[Data excerpts Boundary: Start]

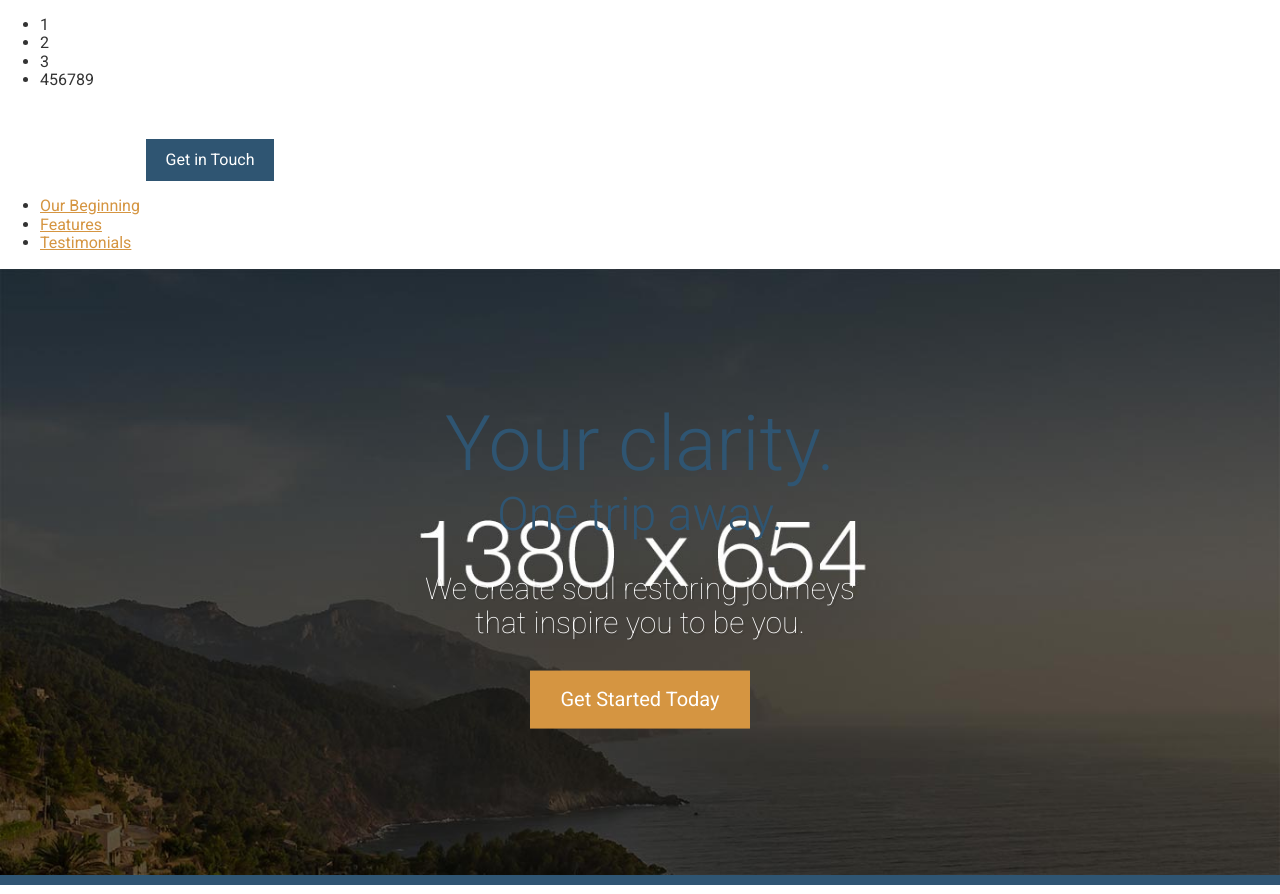
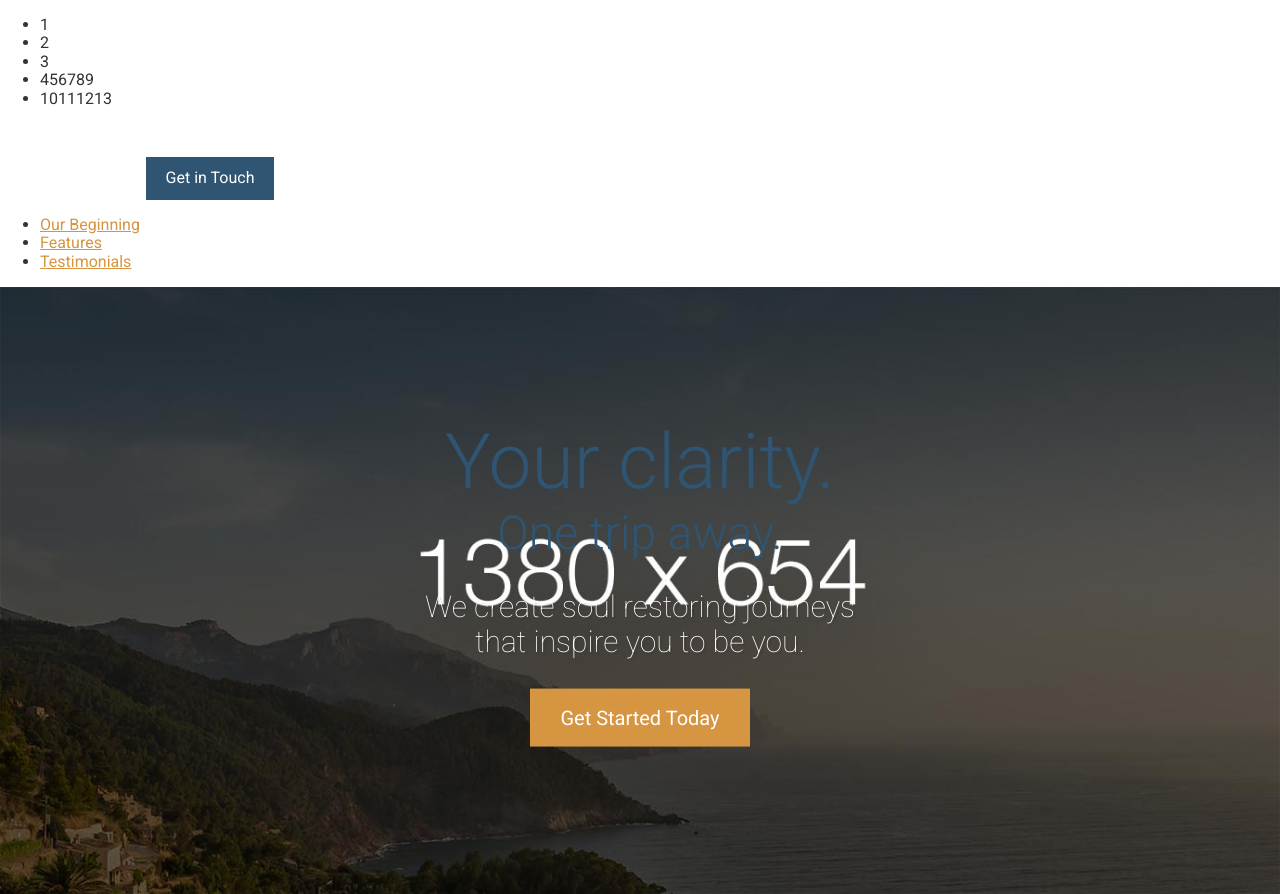
Before and after one commit to flosrn/travel-site_old, a website: page app/index.html in a window 1280 px wide. Shown: the top 894 px of the page. Drawn offline with Linux system fonts and the light colour scheme.

Commit message:
counted to 13

```diff
--- a/app/index.html
+++ b/app/index.html
@@ -17,6 +17,7 @@
     <li>2</li>
     <li>3</li>
     <li>456789</li>
+    <li>10111213</li>
   </ul>
   <header>
     <img src="assets/images/icons/clear-view-escapes.svg">
```
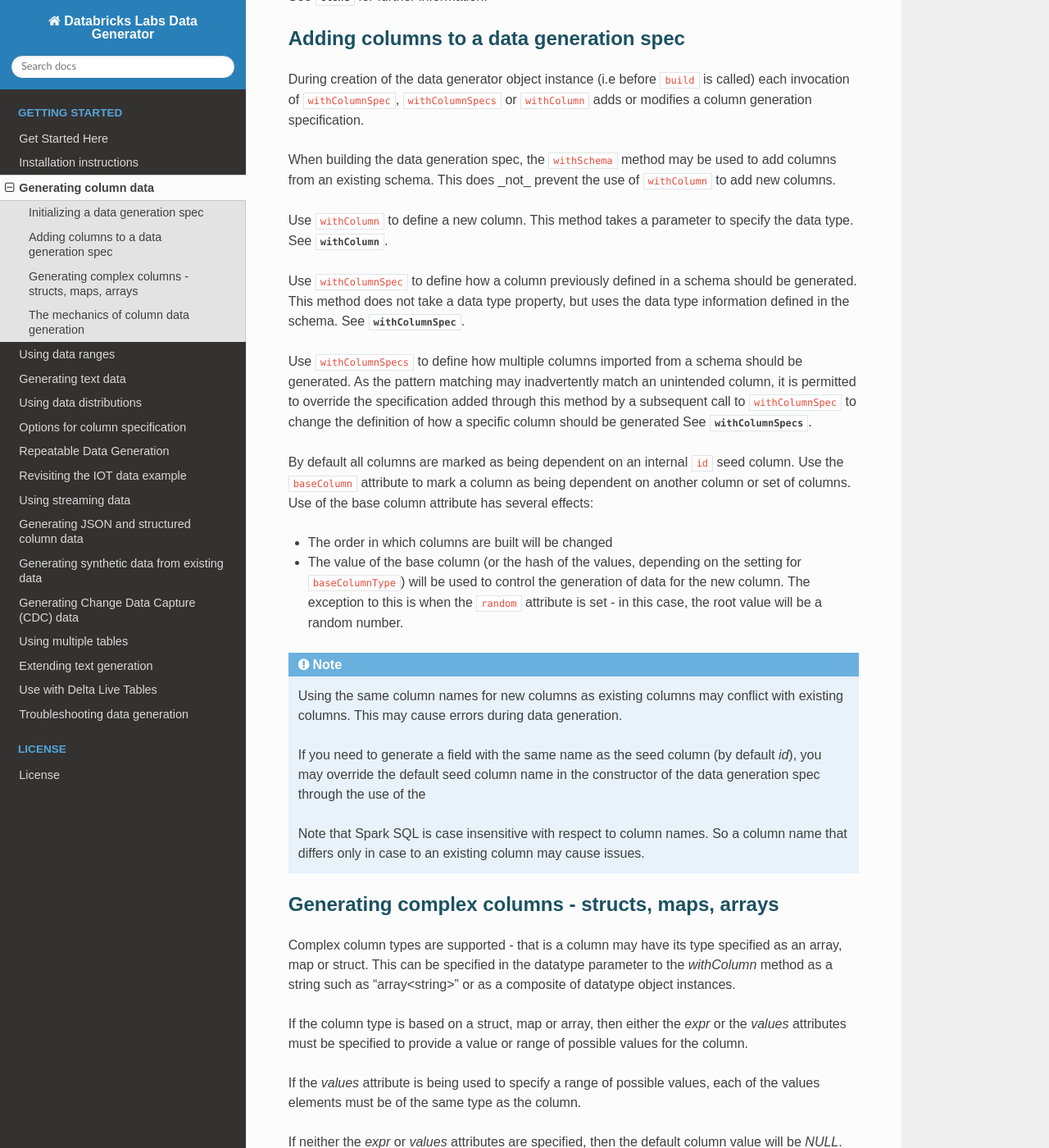
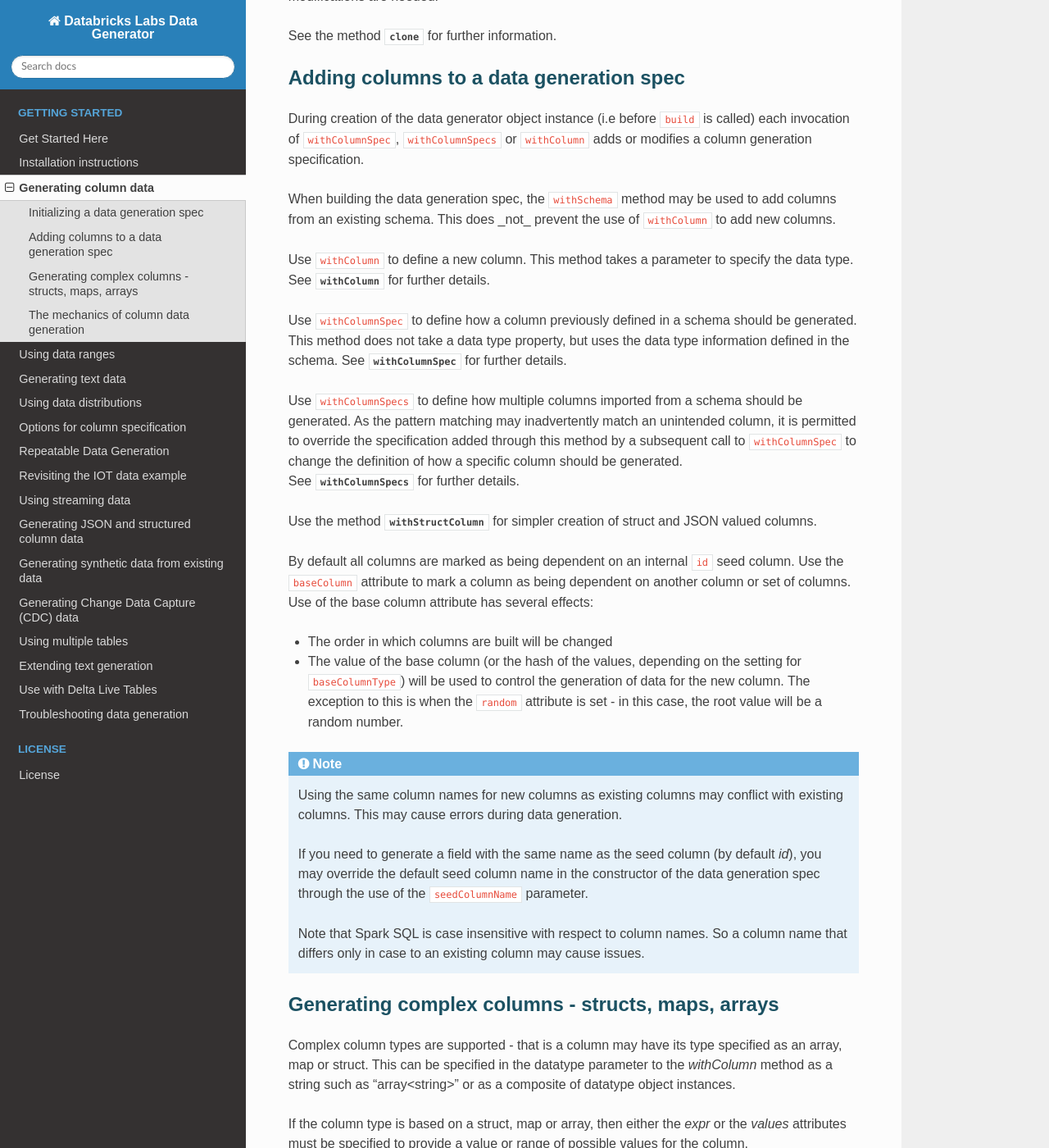
Before and after one commit to databrickslabs/dbldatagen, a Sphinx documentation site: the page built from docs/source/generating_column_data.rst, in a window 1280 px wide and 1400 px high, scrolled down 1196 px. Shown: the whole window at 82% size. Built offline with Sphinx 7.4.7 and the Read the Docs theme 2.0.0, drawn with Linux system fonts in a browser that asks for light colours; pages that are not in the unit, such as notebooks, are missing from menus; the version number is read from the project's files by our own code; some of the changed text lies outside the part shown.

Commit message:
doc updates

```diff
--- a/docs/source/generating_column_data.rst
+++ b/docs/source/generating_column_data.rst
@@ -13,6 +13,7 @@
 - Whether the generated data set will be a streaming or batch data set
 - How the column data should be generated and what the dependencies for each column are
 - How random and psuedo-random data is generated
+- The structure for structured columns and JSON valued columns
 
 .. seealso::
    See the following links for more details:
@@ -22,6 +23,7 @@
   * Controlling how existing columns are generated - :data:`~dbldatagen.data_generator.DataGenerator.withColumnSpec`
   * Adding column generation specs in bulk - :data:`~dbldatagen.data_generator.DataGenerator.withColumnSpecs`
   * Options for column generation - :doc:`options_and_features`
+  * Generating JSON and complex data - :doc:`generating_json_data`
 
 Column data is generated for all columns whether imported from a schema or explicitly added
 to a data specification. However, column data can be omitted from the final output, allowing columns to be used
@@ -43,7 +46,7 @@
 calling ``build`` again is not recommended. We recommend the use of the ``clone`` method to make a new data generation
 specification similar to an existing one if further modifications are needed.
 
-See :data:`~dbldatagen.data_generator.DataGenerator.clone` for further information.
+See the method :data:`~dbldatagen.data_generator.DataGenerator.clone` for further information.
 
 Adding columns to a data generation spec
 ----------------------------------------
@@ -55,18 +58,21 @@
 When building the data generation spec, the ``withSchema`` method may be used to add columns from an existing schema.
 This does _not_ prevent the use of ``withColumn`` to add new columns.
 
-Use ``withColumn`` to define a new column. This method takes a parameter to specify the data type.
-See :data:`~dbldatagen.data_generator.DataGenerator.withColumn`.
+| Use ``withColumn`` to define a new column. This method takes a parameter to specify the data type.
+| See :data:`~dbldatagen.data_generator.DataGenerator.withColumn` for further details.
 
 Use ``withColumnSpec`` to define how a column previously defined in a schema should be generated. This method does not
 take a data type property, but uses the data type information defined in the schema.
-See :data:`~dbldatagen.data_generator.DataGenerator.withColumnSpec`.
+See :data:`~dbldatagen.data_generator.DataGenerator.withColumnSpec` for further details.
 
-Use ``withColumnSpecs`` to define how multiple columns imported from a schema should be generated.
-As the pattern matching may inadvertently match an unintended column, it is permitted to override the specification
-added through this method by a subsequent call to ``withColumnSpec`` to change the definition of how a specific column
-should be generated
-See :data:`~dbldatagen.data_generator.DataGenerator.withColumnSpecs`.
+| Use ``withColumnSpecs`` to define how multiple columns imported from a schema should be generated.
+  As the pattern matching may inadvertently match an unintended column, it is permitted to override the specification
+  added through this method by a subsequent call to ``withColumnSpec`` to change the definition of how a specific column
+  should be generated.
+| See :data:`~dbldatagen.data_generator.DataGenerator.withColumnSpecs` for further details.
+
+Use the method :data:`~dbldatagen.data_generator.DataGenerator.withStructColumn` for simpler creation of struct and
+JSON valued columns.
 
 By default all columns are marked as being dependent on an internal ``id`` seed column.
 Use the ``baseColumn`` attribute to mark a column as being dependent on another column or set of columns.
@@ -85,6 +91,7 @@
 
   If you need to generate a field with the same name as the seed column (by default `id`), you may override
   the default seed column name in the constructor of the data generation spec through the use of the
+  ``seedColumnName`` parameter.
 
 
   Note that Spark SQL is case insensitive with respect to column names.
@@ -127,6 +134,12 @@
 
    df = ds.build()
 
+| The helper method ``withStructColumn`` of the ``DataGenerator`` class enables simpler definition of structured
+  and JSON valued columns.
+| See the documentation for the method :data:`~dbldatagen.data_generator.DataGenerator.withStructColumn` for
+  further details.
+
+
 The mechanics of column data generation
 ---------------------------------------
 The data set is generated when the ``build`` method is invoked on the data generation instance.
```
Also changed, not shown: other parts of docs/source/generating_column_data.rst (+2 -1 lines), docs/source/generating_json_data.rst (+17 -2 lines), 1 other file.
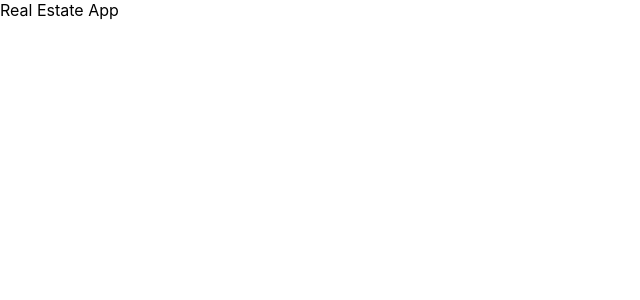
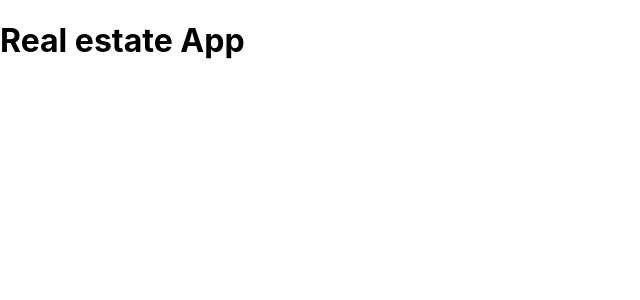
Before and after one commit to OlgicaZ/real-estate-app, a React (Create React App) app: page / in a window 1280 px wide. Shown: the top 300 px of the page, without its empty margins (0-640 px from the left). Built offline with nearby package versions, Linux system fonts and the light colour scheme.

Commit message:
create initial routing structure

```diff
--- a/src/App.js
+++ b/src/App.js
@@ -1,8 +1,15 @@
+import { BrowserRouter, Routes, Route } from "react-router-dom";
+import Home from "./pages/Home/Home";
+import NoPage from "./pages/NoPage/NoPage";
+
 function App() {
   return (
-    <div className="App">
-      Real Estate App
-    </div>
+    <BrowserRouter>
+      <Routes>
+        <Route path="/" element={ <Home /> }/>
+        <Route path="*" element={ <NoPage /> }/>
+      </Routes>
+    </BrowserRouter>
   );
 }
 
--- /dev/null
+++ b/src/pages/Home/Home.js
@@ -0,0 +1,7 @@
+export default function Home () {
+    return (
+        <>
+            <h1>Real estate App</h1>
+        </>
+    )
+}
--- /dev/null
+++ b/src/pages/NoPage/NoPage.js
@@ -0,0 +1,7 @@
+export default function NoPage() {
+    return (
+        <>
+            <h1>The page cannot be reached</h1>
+        </>
+    )
+}
```
Also changed, not shown: src/pages/Home/Home.scss (added), src/pages/NoPage/NoPage.scss (added).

[Data excerpts Boundary: End]

» Task directions
Go through the records above and copy every line with the word "generation".

» Output for this task
   * Adding column generation specs in bulk - :data:`~dbldatagen.data_generator.DataGenerator.withColumnSpecs`
   * Options for column generation - :doc:`options_and_features`
 calling ``build`` again is not recommended. We recommend the use of the ``clone`` method to make a new data generation
 Adding columns to a data generation spec
 When building the data generation spec, the ``withSchema`` method may be used to add columns from an existing schema.
   the default seed column name in the constructor of the data generation spec through the use of the
 The mechanics of column data generation
 The data set is generated when the ``build`` method is invoked on the data generation instance.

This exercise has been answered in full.